(1) Control of these interceptor aircraft will be handed over by the AW Commander (AWC) to units which are capable of 3D radar coverage of the threat area.

(a) Surface ships or E-2C (Hawkeye) aircraft can accomplish this function.

(2) Within CIC, control of fighters will be executed by an Operations Specialist (OS) with special training as an Air Intercept Controller (AIC).

2. Emission control (EMCON):

a. The CICWO is responsible for maintaining own ship electromagnetic radiation in accordance with the effective EMCON plan.
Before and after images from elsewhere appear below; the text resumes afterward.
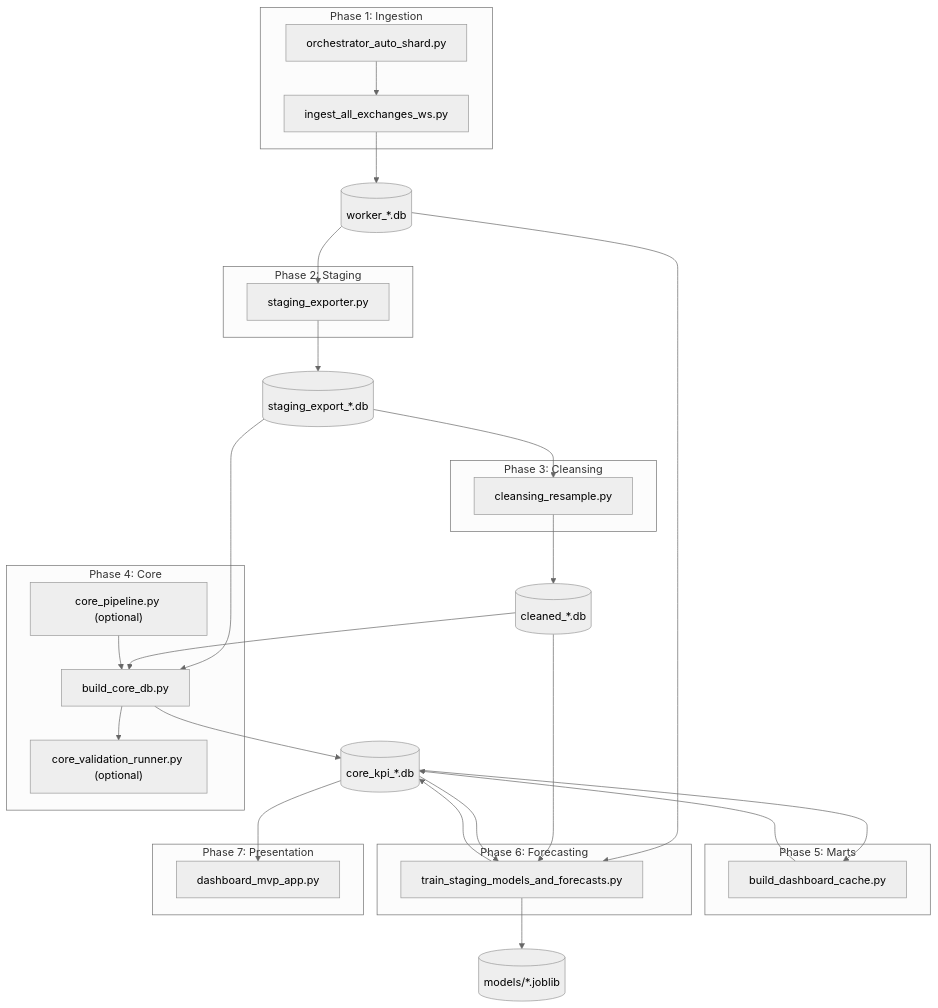
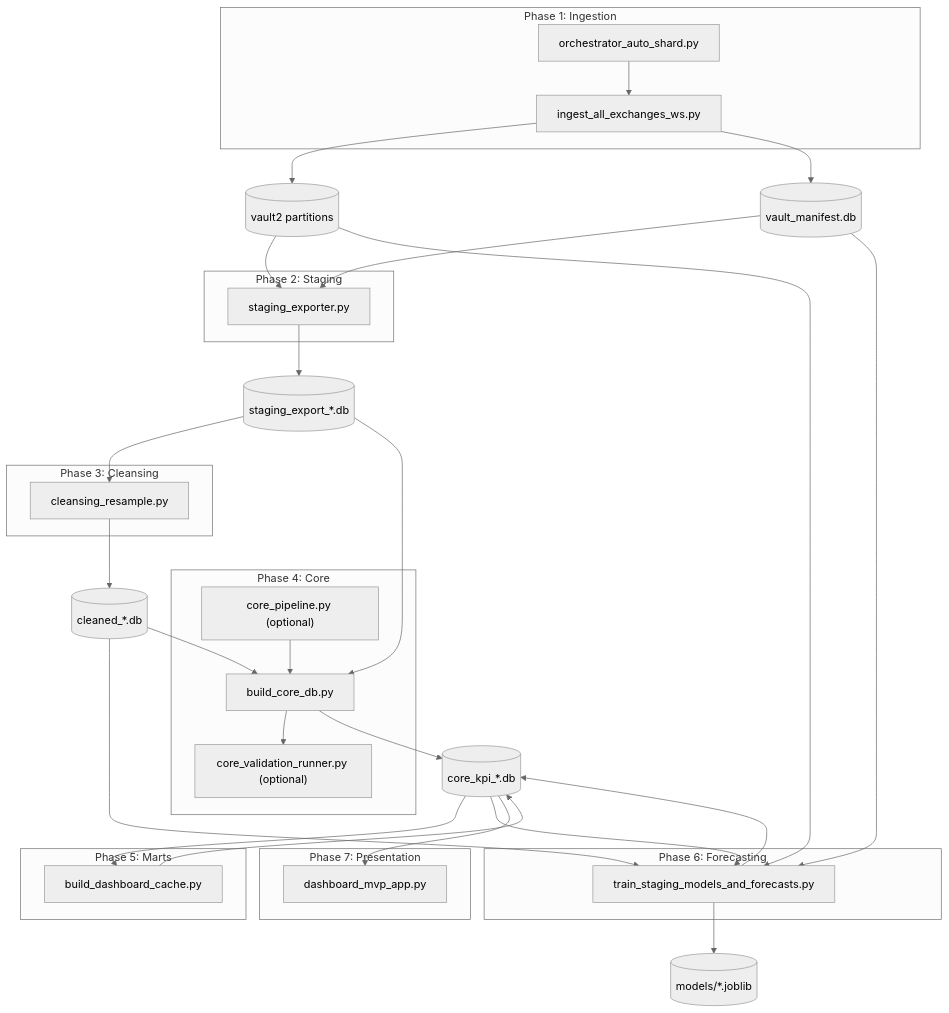
One commit to laiki/crypto_DWH changed the diagram in diagrams/0_overview/uml_flow_end_to_end_pipeline_simple_subgraphs.mmd. Above: the diagram before and after it, drawn with Mermaid (neutral theme). The commit also changed 172 other files, not shown here.

Commit message:
implementation of the new architecture

```diff
--- a/diagrams/0_overview/uml_flow_end_to_end_pipeline_simple_subgraphs.mmd
+++ b/diagrams/0_overview/uml_flow_end_to_end_pipeline_simple_subgraphs.mmd
@@ -1,61 +1,66 @@
 flowchart TD
     subgraph PH1["Phase 1: Ingestion"]
         A1["orchestrator_auto_shard.py"]
         A2["ingest_all_exchanges_ws.py"]
         A1 --> A2
     end
 
     subgraph PH2["Phase 2: Staging"]
         B1["staging_exporter.py"]
     end
 
     subgraph PH3["Phase 3: Cleansing"]
         C1["cleansing_resample.py"]
     end
 
     subgraph PH4["Phase 4: Core"]
         D1["build_core_db.py"]
         D2["core_pipeline.py (optional)"]
         D3["core_validation_runner.py (optional)"]
     end
 
     subgraph PH5["Phase 5: Marts"]
         E1["build_dashboard_cache.py"]
     end
 
     subgraph PH6["Phase 6: Forecasting"]
         F1["train_staging_models_and_forecasts.py"]
     end
 
     subgraph PH7["Phase 7: Presentation"]
         G1["dashboard_mvp_app.py"]
     end
 
-    RAW[("worker_*.db")]
+    PART[("vault2 partitions")]
+    MAN[("vault_manifest.db")]
     STG[("staging_export_*.db")]
     CLN[("cleaned_*.db")]
     CORE[("core_kpi_*.db")]
     MOD[("models/*.joblib")]
 
-    A2 --> RAW
-    RAW --> B1
+    A2 --> PART
+    A2 --> MAN
+    PART --> B1
+    MAN --> B1
     B1 --> STG
+
     STG --> C1
     C1 --> CLN
 
     STG --> D1
     CLN --> D1
     D2 --> D1
     D1 --> D3
     D1 --> CORE
 
     CORE --> E1
     E1 --> CORE
 
-    RAW --> F1
+    PART --> F1
+    MAN --> F1
     CLN --> F1
     CORE --> F1
     F1 --> MOD
     F1 --> CORE
 
     CORE --> G1
```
In order to perform this control function, the CICWO:

(1) Controls designated equipment and emissions.

(2) Assigns EW control to monitor own ship radiations and ensure compliance with the plan in effect.

3. Electronic Attack (EA) control:

a. The use of mechanical jamming (such as chaff) or electronic jamming will be directed by command and control personnel such as the CO or TAO. It will then executed by EW control.

(1) EA may be used against enemy aircraft attempting to target the ship or against incoming missiles from enemy aircraft.

F. THE AIR INTERCEPT CONTROLLER (AIC) - as discussed in section E above, the AIC is a specially trained OS.

1. Primary duties:

a. Responsible for controlling interceptor aircraft assigned to the ship:

(1) The AIC must be thoroughly versed on procedures and aircraft characteristics such as:

(a) Established control procedures.

(b) Combat performance of aircraft.

(c) Fuel consumption data.

(d) Requirements to effect a landing in adverse weather.

(e) Aircraft ranges with respect to remaining fuel.

b. Vectoring the aircraft to its assigned station.

c. Passing tactical information between the aircraft and ship.

2. Types of control provided by AIC:

a. Close: intercept of aircraft is the controller's responsibility.

b. Tactical: intercept of aircraft is pilot's responsibility, but the controller will continue to pass information and instructions.

c. Broadcast: the pilot plans and executes intercept with CIC providing information as needed.